“I had an overwhelming foreboding that something terrible was about to happen to me, and I wouldn’t be able to escape. ”
My college life was enriched with family, friends, sorority sisters, successful academic achievement, and a loving boyfriend. But one night, a terrifying new element was suddenly added. Lying in bed, I began to sweat profusely. My heart was racing and I could not stay still. I had an overwhelming foreboding that something terrible was about to happen to me, and I wouldn’t be able to escape. When I called my dad to explain my symptoms, he suggested that I go to the hospital.
I went there alone because I couldn’t bear the thought of anyone seeing me in a helpless, hopeless state. The doctor thought I might be dehydrated, so he gave me fluids and medication to help me sleep. But I lay awake confused and crying. I went through my days smiling on the outside and broken on the inside. People surrounded me, yet I felt completely isolated. I slept and ate very little and thought very little about anything other than how pathetic I was. Although a small part of me understood the anxiety I was feeling, the other part of me thought I was crazy. I was sure of only one thing: I was alone in my condition. It wasn’t long before I discovered how wrong I was.
With support and love from my family, I sought help, opened up, and learned that what I was experiencing—panic disorder—was a common secret struggle among many college students, as well as some of my family members. My grandmother had experienced the same symptoms at my age 50 years earlier. Unfortunately for her, mental health resources were very limited then. I discovered I was genetically predisposed to this condition, but like my grandmother, I could overcome it.

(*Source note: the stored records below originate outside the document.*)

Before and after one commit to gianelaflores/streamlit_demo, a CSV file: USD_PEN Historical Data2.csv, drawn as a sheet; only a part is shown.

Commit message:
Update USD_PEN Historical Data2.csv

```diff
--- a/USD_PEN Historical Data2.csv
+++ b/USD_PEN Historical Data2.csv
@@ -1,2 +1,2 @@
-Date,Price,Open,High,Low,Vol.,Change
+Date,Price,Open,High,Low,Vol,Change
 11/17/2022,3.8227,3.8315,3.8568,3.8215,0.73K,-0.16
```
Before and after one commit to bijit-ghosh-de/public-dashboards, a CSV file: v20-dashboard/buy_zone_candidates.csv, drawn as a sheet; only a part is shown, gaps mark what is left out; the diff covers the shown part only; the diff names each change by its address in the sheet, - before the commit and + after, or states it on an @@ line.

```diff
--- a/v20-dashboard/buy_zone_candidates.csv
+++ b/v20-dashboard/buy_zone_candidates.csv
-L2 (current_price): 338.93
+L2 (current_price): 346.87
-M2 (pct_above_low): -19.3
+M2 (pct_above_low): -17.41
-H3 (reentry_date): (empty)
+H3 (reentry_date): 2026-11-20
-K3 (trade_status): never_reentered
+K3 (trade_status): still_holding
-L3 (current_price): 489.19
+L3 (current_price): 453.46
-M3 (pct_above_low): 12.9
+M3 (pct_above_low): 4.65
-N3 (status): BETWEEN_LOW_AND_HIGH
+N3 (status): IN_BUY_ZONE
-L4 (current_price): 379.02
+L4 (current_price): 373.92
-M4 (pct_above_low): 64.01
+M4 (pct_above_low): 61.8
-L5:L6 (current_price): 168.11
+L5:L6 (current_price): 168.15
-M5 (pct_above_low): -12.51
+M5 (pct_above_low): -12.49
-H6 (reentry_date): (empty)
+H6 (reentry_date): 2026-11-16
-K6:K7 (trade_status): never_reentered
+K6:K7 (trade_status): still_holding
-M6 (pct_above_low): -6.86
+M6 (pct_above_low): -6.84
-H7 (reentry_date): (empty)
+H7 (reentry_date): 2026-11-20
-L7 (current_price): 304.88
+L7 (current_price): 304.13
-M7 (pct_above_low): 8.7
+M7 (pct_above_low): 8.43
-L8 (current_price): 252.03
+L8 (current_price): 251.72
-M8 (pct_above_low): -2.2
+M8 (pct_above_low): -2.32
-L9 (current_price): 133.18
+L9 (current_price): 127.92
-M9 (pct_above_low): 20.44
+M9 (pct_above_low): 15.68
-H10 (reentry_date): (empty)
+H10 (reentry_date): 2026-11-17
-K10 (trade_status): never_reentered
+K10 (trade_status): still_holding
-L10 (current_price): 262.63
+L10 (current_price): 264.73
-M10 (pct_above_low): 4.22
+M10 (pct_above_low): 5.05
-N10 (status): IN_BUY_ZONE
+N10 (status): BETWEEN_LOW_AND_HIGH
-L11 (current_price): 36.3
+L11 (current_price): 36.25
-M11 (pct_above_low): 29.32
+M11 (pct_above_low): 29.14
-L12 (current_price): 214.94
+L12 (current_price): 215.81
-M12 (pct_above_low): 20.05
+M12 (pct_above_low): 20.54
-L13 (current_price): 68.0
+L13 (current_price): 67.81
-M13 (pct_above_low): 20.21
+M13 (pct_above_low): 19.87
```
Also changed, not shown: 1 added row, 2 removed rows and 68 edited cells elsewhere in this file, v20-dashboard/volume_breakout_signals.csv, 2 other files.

Four years have passed since my first panic attack. I am earning a master's degree in public health, and my plan is to promote mental health resources. I will also work to eliminate stigma surrounding mental health problems, and as my family showed me, I will show others suffering from an anxiety disorder that they are not alone.